The NFL is big business, sparking a sports economy like no other in this nation. In the 2016 edition of the Super Bowl, the National Retail Federation reported that overall spending topped $15.5 billion. To put this into perspective, this figure amounts to almost 60% of Vermont’s annual GDP. The sad part is that none of this Super Bowl revenue is related to utilitarian activities.

Sure, the hosting city gets a big payout from the NFL for accommodating one of the biggest sporting events in the world. At the same time, though, the costs for hosting rights are astronomical. Everything about the Super Bowl, and the NFL generally speaking, reeks of the entertainment business.

I’m not suggesting that the players are paid actors. All of them are incredible athletes, that’s not in doubt. But it would be remiss to ignore that the NFL has a financial interest in determining who goes to the prized Super Bowl, and especially, who emerges victorious.

New England Patriots quarterback Tom Brady, who was drafted 199th overall, will be competing for his sixth Super Bowl ring against the Philadelphia Eagles. This is an incredible, unprecedented feat, and one that would pay dividends for the NFL.

Let’s be real – the sports economy thrives not just on good competition, but also in dramatic storylines. Here before us, we have a classic David versus Goliath theme. Plus, we’ve seen this match-up before in the 2000s era. People eat this stuff up, which is why it wouldn’t surprise me if indeed the NFL and the Super Bowl were rigged.

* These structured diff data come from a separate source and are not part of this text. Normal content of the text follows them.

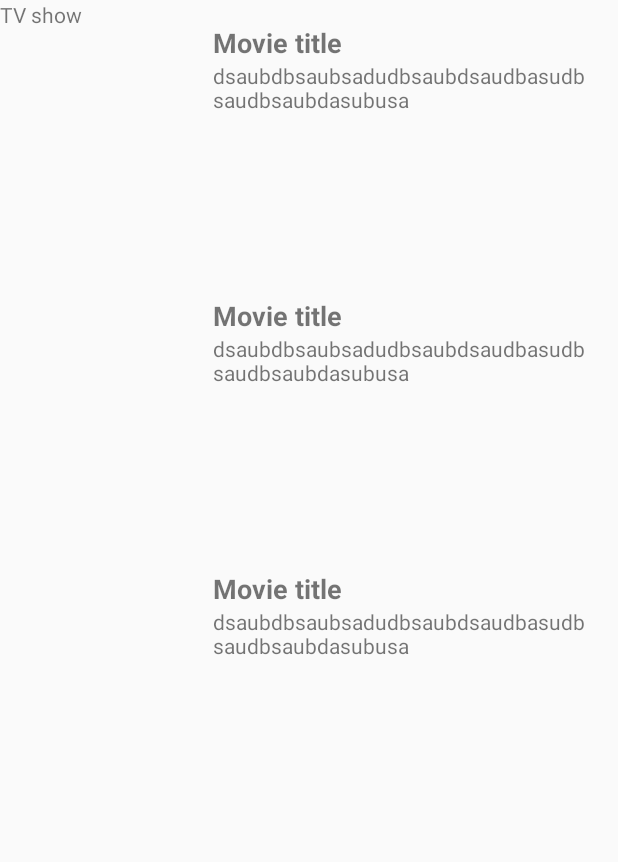
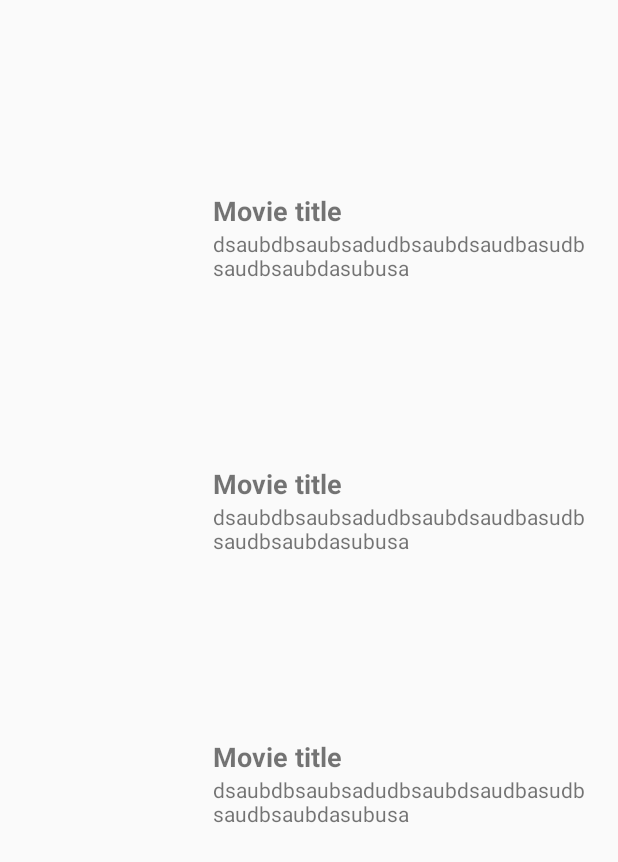
Before and after one commit to fyfirman/movie-catalogue, an Android app: the layout fragment_tv_show.xml on its own in the app's theme, with its tools: preview values and no code run, on a phone screen of 412 x 824 dp. Shown: the top 862 px of the screen. Run offline under Robolectric (Android 15) with nearby library versions, the phone set to English and light mode, and no system bars.

Commit message:
Add margin on RV TV Show

```diff
--- a/app/src/main/res/layout/fragment_tv_show.xml
+++ b/app/src/main/res/layout/fragment_tv_show.xml
@@ -6,15 +6,15 @@
   tools:context=".fragment.TvShowFragment">
 
   <!-- TODO: Update blank fragment layout -->
-  <TextView
+  <LinearLayout
+    android:layout_marginTop="?attr/actionBarSize"
+    android:paddingTop="?attr/actionBarSize"
     android:layout_width="match_parent"
-    android:layout_height="match_parent"
-    android:text="TV show"/>
-
-  <android.support.v7.widget.RecyclerView
-    android:id="@+id/rv_tv_show"
-    android:layout_width="match_parent"
-    android:layout_height="match_parent"
-    tools:listitem="@layout/item_row_tv_show" />
-
+    android:layout_height="wrap_content">
+    <android.support.v7.widget.RecyclerView
+      android:id="@+id/rv_tv_show"
+      android:layout_width="match_parent"
+      android:layout_height="match_parent"
+      tools:listitem="@layout/item_row_tv_show" />
+  </LinearLayout>
 </FrameLayout>
```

I have no smoking gun evidence to suggest this, but certain events can’t be shrugged away. For instance, former NFL star quarterback Peyton Manning was a physical mess heading towards his second Super Bowl ring. Despite the fact that the quarterback is the heart and soul of a football team, his teammates carried his decrepit body to a championship.

In another eyebrow-raising series of incidents, the NFL has pushed new rules to protect the quarterback. These rules allow star athlete like Tom Brady to have an unusually long career, and he’s not the only one. Check out Drew Brees, who, if he keeps going the way that he is, will also be an elite-level, 40-year old quarterback.

Prior to these favorable rules, quarterbacks that survived that long in the NFL were unheard of. But given the alluring power of the sports economy, it’s not unthinkable to believe that our pro leagues have devolved into an entertainment business.